● WHAT YOU HAVE TO DO:
Search the records below for the word "slack" and show every line where it occurs.

· · ·

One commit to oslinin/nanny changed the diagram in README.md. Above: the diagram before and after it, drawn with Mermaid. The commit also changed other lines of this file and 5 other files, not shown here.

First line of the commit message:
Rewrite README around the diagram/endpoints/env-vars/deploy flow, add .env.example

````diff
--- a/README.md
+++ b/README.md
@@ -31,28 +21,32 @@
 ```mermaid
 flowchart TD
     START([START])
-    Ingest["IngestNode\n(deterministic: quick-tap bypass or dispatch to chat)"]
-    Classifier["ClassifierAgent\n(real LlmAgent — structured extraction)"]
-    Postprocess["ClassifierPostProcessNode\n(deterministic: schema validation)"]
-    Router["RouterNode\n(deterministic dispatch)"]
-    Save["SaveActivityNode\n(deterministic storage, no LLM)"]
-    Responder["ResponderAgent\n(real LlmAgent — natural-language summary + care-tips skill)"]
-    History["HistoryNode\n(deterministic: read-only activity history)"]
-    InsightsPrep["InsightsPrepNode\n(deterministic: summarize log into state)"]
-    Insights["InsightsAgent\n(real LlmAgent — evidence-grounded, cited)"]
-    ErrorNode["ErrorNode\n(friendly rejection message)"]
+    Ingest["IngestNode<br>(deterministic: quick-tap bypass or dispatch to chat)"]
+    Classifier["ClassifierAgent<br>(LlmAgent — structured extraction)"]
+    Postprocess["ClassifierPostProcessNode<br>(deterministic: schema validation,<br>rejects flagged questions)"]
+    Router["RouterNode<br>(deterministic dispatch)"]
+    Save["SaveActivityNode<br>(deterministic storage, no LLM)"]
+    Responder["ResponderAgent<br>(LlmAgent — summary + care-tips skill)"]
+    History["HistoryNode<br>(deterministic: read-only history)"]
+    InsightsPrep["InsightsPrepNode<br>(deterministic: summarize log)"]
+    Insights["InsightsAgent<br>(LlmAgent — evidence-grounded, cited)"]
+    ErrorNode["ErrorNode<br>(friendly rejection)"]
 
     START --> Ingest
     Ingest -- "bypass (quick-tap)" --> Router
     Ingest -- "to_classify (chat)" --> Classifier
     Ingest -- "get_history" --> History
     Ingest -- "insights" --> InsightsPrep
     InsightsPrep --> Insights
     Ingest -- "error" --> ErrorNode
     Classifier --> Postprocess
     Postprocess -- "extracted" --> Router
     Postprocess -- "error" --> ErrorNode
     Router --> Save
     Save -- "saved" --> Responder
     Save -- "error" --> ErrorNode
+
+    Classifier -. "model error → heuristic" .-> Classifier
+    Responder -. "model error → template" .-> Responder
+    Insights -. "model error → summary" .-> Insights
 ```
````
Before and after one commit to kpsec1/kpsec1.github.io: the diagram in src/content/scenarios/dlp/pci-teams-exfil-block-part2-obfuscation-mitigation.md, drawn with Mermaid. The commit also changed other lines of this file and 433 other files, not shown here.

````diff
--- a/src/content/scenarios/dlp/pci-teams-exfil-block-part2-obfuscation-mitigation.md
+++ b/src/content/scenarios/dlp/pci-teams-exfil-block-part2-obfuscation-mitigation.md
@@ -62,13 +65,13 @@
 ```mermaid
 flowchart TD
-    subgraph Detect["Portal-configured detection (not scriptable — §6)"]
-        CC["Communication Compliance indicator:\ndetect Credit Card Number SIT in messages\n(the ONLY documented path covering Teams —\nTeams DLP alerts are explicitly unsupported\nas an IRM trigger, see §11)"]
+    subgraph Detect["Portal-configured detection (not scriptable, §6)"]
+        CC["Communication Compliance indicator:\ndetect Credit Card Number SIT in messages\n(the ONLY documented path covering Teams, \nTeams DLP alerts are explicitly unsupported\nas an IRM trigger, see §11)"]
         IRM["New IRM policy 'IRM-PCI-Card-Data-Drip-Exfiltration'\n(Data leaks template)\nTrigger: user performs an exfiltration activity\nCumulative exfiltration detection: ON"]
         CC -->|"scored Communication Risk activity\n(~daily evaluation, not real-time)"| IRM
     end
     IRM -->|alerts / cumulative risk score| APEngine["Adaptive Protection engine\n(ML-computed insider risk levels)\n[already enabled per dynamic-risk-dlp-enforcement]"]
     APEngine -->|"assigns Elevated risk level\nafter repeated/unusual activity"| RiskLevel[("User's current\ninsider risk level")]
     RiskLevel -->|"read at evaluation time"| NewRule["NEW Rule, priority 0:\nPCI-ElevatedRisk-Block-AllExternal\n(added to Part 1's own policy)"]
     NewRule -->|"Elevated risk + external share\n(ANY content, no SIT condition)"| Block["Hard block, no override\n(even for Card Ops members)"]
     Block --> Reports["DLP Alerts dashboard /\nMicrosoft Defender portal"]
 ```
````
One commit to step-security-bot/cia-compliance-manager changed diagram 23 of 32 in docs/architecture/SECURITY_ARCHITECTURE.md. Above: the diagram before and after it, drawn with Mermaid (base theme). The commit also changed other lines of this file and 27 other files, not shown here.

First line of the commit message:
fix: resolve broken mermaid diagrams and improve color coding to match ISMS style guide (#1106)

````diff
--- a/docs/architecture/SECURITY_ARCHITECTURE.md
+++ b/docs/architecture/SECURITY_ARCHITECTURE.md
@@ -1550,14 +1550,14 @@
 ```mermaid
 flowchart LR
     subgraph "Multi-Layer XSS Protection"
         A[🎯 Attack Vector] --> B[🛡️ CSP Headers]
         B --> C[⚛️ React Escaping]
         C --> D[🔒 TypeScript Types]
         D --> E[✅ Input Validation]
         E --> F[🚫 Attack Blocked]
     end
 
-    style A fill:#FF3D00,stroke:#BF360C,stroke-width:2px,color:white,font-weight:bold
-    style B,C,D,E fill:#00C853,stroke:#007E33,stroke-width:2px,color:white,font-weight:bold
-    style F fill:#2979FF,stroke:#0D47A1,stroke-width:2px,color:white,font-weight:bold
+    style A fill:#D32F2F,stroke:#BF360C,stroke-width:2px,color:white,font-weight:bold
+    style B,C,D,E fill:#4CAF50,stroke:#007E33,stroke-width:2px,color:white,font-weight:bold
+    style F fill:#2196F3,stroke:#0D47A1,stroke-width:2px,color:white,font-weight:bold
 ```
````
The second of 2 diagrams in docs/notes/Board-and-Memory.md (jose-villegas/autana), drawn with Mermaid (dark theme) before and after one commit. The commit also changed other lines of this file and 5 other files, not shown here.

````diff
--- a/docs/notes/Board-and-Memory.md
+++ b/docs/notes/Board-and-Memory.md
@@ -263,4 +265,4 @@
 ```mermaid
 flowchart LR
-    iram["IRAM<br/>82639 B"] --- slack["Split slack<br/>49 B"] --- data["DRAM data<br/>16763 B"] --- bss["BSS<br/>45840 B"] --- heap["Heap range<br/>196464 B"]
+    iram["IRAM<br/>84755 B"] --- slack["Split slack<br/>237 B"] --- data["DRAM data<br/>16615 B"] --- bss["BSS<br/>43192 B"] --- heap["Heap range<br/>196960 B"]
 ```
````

· · ·

● SOLUTION TO THIS PROBLEM:
-    iram["IRAM<br/>82639 B"] --- slack["Split slack<br/>49 B"] --- data["DRAM data<br/>16763 B"] --- bss["BSS<br/>45840 B"] --- heap["Heap range<br/>196464 B"]
+    iram["IRAM<br/>84755 B"] --- slack["Split slack<br/>237 B"] --- data["DRAM data<br/>16615 B"] --- bss["BSS<br/>43192 B"] --- heap["Heap range<br/>196960 B"]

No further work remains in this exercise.